Le Petit Chef
reviewed by : Melissa Richter
20 April 2019
What exactly is Le Petit Chef? Well, it’s unlike any dining experience you have probably ever had. Imagine a whimsical combination of world-class dining, cutting edge 3D mapping technology, delightful story telling and first class service and cuisine, and that only just begins to scratch the surface for what this is. First launched in 2015 in Belgium, it was an immediate internet sensation that has since taken the world by storm. The concept is simple, a very small “thumb-sized” chef is projected onto your table where he spins an intriguing tale of his history cooking in France, and then embarks on a tour across Asia following the path of Marco Polo while discovering the exotic tastes and aromas of the Far East.

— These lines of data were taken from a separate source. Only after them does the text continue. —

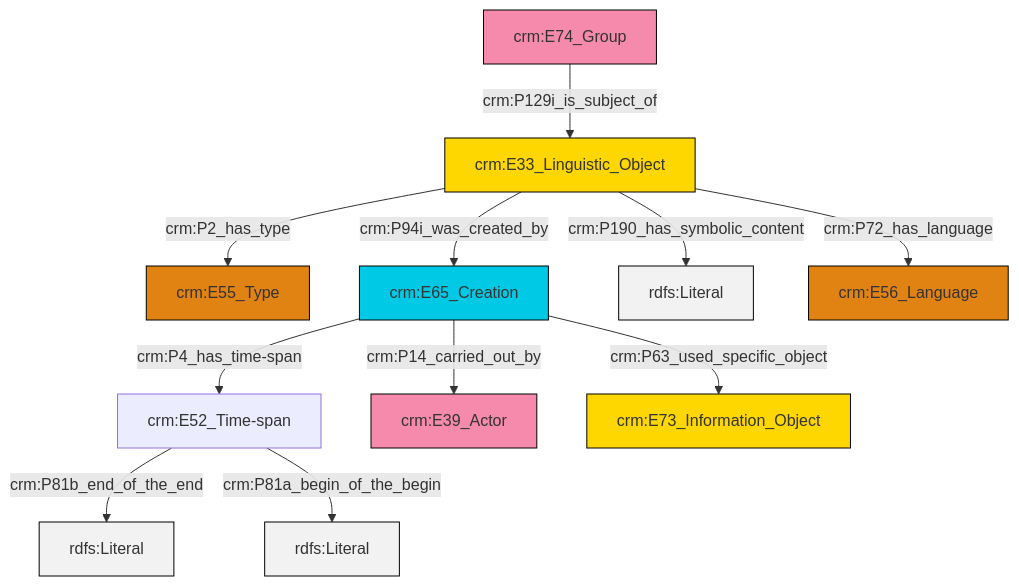
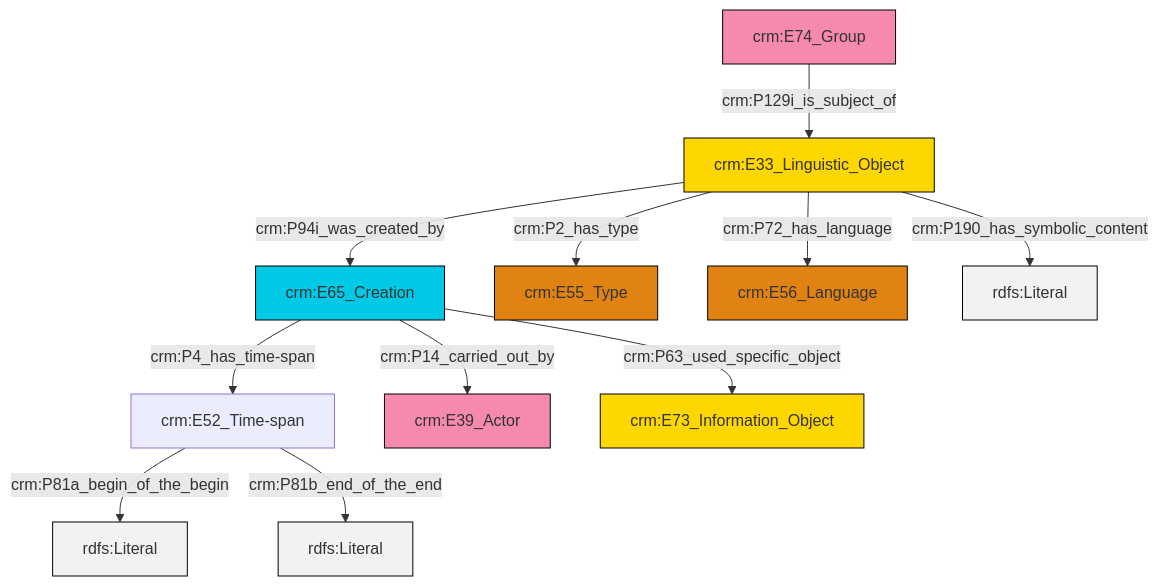
The diagram in et/groupCSV/ttl/mmd/group_description.ttl.mmd (swiss-art-research-net/docs.swissartresearch), drawn with Mermaid before and after one commit. The commit also changed 181 other files, not shown here.

```diff
--- a/et/groupCSV/ttl/mmd/group_description.ttl.mmd
+++ b/et/groupCSV/ttl/mmd/group_description.ttl.mmd
@@ -1,25 +1,25 @@
 graph TD
 classDef Literal fill:#f2f2f2,stroke:#000000;
 classDef CRM_Entity fill:#FFFFFF,stroke:#000000;
 classDef Temporal_Entity fill:#00C9E6, stroke:#000000;
 classDef Type fill:#E18312, stroke:#000000;
 classDef Time-Span fill:#2C9C91, stroke:#000000;
 classDef Appellation fill:#FFEB7F, stroke:#000000;
 classDef Place fill:#008836, stroke:#000000;
 classDef Persistent_Item fill:#B266B2, stroke:#000000;
 classDef Conceptual_Object fill:#FFD700, stroke:#000000;
 classDef Physical_Thing fill:#D2B48C, stroke:#000000;
 classDef Actor fill:#f58aad, stroke:#000000;
 classDef PC_Classes fill:#4ce600, stroke:#000000;
 classDef Multi fill:#cccccc,stroke:#000000;
 
-0["crm:E52_Time-span"]:::Default -->|crm:P81b_end_of_the_end| 1[rdfs:Literal]:::Literal
-3["crm:E33_Linguistic_Object"]:::Conceptual_Object -->|crm:P2_has_type| 4["crm:E55_Type"]:::Type
-5["crm:E65_Creation"]:::Temporal_Entity -->|crm:P4_has_time-span| 0["crm:E52_Time-span"]:::Default
-3["crm:E33_Linguistic_Object"]:::Conceptual_Object -->|crm:P94i_was_created_by| 5["crm:E65_Creation"]:::Temporal_Entity
-7["crm:E74_Group"]:::Actor -->|crm:P129i_is_subject_of| 3["crm:E33_Linguistic_Object"]:::Conceptual_Object
-5["crm:E65_Creation"]:::Temporal_Entity -->|crm:P14_carried_out_by| 8["crm:E39_Actor"]:::Actor
-3["crm:E33_Linguistic_Object"]:::Conceptual_Object -->|crm:P190_has_symbolic_content| 9[rdfs:Literal]:::Literal
-5["crm:E65_Creation"]:::Temporal_Entity -->|crm:P63_used_specific_object| 10["crm:E73_Information_Object"]:::Conceptual_Object
-3["crm:E33_Linguistic_Object"]:::Conceptual_Object -->|crm:P72_has_language| 13["crm:E56_Language"]:::Type
-0["crm:E52_Time-span"]:::Default -->|crm:P81a_begin_of_the_begin| 16[rdfs:Literal]:::Literal
+0["crm:E52_Time-span"]:::Default -->|crm:P81a_begin_of_the_begin| 1[rdfs:Literal]:::Literal
+0["crm:E52_Time-span"]:::Default -->|crm:P81b_end_of_the_end| 2[rdfs:Literal]:::Literal
+3["crm:E65_Creation"]:::Temporal_Entity -->|crm:P4_has_time-span| 0["crm:E52_Time-span"]:::Default
+4["crm:E33_Linguistic_Object"]:::Conceptual_Object -->|crm:P2_has_type| 5["crm:E55_Type"]:::Type
+9["crm:E74_Group"]:::Actor -->|crm:P129i_is_subject_of| 4["crm:E33_Linguistic_Object"]:::Conceptual_Object
+3["crm:E65_Creation"]:::Temporal_Entity -->|crm:P14_carried_out_by| 6["crm:E39_Actor"]:::Actor
+4["crm:E33_Linguistic_Object"]:::Conceptual_Object -->|crm:P72_has_language| 11["crm:E56_Language"]:::Type
+4["crm:E33_Linguistic_Object"]:::Conceptual_Object -->|crm:P94i_was_created_by| 3["crm:E65_Creation"]:::Temporal_Entity
+4["crm:E33_Linguistic_Object"]:::Conceptual_Object -->|crm:P190_has_symbolic_content| 15[rdfs:Literal]:::Literal
+3["crm:E65_Creation"]:::Temporal_Entity -->|crm:P63_used_specific_object| 17["crm:E73_Information_Object"]:::Conceptual_Object
```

The Park Hyatt is the only place in South East Asia where you can currently experience this upgraded version of the “Marco Polo Journey” and the 5-course meal can be enjoyed with or without wine pairing. It’s an intimate setting with a chef’s table concept with a maximum of 16 guests per seating at two communal tables. The diminutive chef grabs your attention and weaves a spirited tale through the use of colorful images and sounds that drench your senses as they get projected onto your plate and table while transforming the mood and look of the entire room. It encompasses the true spirit of a fantastical “moveable feast” that leaves you feeling all at once thrilled, and truly pampered.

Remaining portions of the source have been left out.